● Activity: Please return all lines from the records below that include the string "Textfarbe".
** Opening Study material block **
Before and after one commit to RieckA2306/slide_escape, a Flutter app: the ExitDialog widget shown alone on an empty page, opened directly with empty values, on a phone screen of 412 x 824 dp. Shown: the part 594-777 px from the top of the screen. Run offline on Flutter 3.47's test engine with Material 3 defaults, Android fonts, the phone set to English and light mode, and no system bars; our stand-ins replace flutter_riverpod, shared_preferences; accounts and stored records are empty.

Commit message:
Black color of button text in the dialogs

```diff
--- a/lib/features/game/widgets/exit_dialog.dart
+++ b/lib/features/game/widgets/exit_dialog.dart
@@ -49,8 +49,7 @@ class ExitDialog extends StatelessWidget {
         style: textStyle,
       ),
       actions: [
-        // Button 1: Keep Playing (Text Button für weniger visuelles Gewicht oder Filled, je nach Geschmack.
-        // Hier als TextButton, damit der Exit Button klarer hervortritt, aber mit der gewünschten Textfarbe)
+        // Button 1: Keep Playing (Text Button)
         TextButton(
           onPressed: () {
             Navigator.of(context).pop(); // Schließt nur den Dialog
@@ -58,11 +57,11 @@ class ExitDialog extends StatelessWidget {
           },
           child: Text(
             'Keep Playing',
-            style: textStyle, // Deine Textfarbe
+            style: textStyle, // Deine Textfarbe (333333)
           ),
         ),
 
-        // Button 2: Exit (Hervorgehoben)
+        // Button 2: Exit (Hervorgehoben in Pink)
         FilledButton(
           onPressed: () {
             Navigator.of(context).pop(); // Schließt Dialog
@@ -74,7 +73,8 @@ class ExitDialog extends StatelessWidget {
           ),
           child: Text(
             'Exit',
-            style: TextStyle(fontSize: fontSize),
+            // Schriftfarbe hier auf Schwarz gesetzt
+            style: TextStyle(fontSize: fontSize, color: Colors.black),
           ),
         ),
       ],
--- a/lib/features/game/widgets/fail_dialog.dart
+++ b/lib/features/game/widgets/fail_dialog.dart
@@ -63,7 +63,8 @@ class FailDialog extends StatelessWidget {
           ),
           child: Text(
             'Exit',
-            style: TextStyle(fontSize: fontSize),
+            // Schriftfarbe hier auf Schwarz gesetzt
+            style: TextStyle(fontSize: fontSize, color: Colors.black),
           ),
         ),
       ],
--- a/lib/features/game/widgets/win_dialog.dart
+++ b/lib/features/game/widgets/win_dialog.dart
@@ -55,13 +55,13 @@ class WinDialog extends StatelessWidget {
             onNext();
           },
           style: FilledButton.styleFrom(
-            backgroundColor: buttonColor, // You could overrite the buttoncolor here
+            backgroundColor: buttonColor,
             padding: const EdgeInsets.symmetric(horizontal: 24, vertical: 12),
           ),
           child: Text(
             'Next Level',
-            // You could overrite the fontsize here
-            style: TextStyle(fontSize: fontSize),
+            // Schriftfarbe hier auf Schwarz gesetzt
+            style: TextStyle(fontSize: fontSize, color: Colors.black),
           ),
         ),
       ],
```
** Closing Study material block **
● Your solution:
-        // Hier als TextButton, damit der Exit Button klarer hervortritt, aber mit der gewünschten Textfarbe)
-            style: textStyle, // Deine Textfarbe
+            style: textStyle, // Deine Textfarbe (333333)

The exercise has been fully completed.